__EXERCISE INSTRUCTIONS__: All lines in the data that hold the word "property" need copying.

__PROVIDED DATA__:
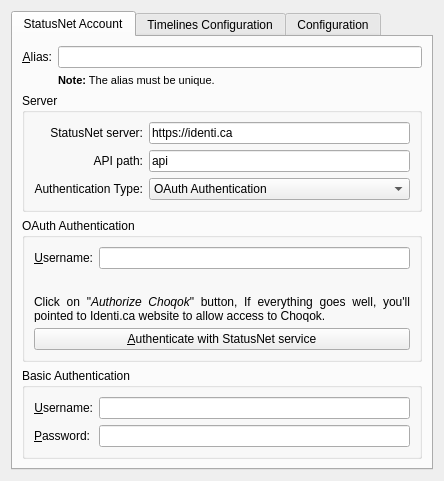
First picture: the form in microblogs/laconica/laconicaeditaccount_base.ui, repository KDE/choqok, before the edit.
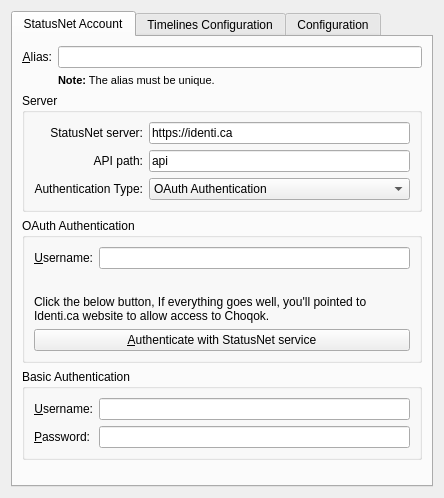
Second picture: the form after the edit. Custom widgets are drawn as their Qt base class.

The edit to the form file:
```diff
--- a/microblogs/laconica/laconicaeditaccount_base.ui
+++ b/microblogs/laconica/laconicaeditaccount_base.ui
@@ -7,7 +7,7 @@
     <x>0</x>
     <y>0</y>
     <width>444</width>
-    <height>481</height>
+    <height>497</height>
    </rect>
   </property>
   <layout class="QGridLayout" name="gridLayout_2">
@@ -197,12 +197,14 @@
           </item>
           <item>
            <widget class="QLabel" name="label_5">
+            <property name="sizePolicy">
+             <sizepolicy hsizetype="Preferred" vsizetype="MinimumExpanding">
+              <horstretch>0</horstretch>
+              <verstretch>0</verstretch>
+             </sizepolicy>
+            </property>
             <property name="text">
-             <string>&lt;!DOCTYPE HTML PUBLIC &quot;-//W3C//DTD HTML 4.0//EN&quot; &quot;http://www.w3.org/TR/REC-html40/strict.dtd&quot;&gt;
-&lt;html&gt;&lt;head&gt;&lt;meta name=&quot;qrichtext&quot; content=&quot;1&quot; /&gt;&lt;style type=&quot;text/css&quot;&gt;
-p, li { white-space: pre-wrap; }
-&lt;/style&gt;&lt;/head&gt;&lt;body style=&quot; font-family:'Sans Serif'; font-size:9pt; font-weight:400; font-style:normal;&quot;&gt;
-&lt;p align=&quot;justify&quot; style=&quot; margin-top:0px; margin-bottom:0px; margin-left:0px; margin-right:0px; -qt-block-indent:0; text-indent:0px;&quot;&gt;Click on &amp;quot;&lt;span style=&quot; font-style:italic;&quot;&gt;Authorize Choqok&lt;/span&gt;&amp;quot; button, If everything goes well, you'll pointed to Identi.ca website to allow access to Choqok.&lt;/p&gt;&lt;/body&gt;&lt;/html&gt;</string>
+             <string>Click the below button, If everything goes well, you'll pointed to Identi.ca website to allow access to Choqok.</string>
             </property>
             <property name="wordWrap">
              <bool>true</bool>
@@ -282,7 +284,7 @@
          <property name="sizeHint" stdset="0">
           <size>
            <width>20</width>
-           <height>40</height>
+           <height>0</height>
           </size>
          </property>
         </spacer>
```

__REPLY TO THE EXERCISE__:
   </property>
+            <property name="sizePolicy">
+            </property>
             <property name="text">
             </property>
             <property name="wordWrap">
          <property name="sizeHint" stdset="0">
          </property>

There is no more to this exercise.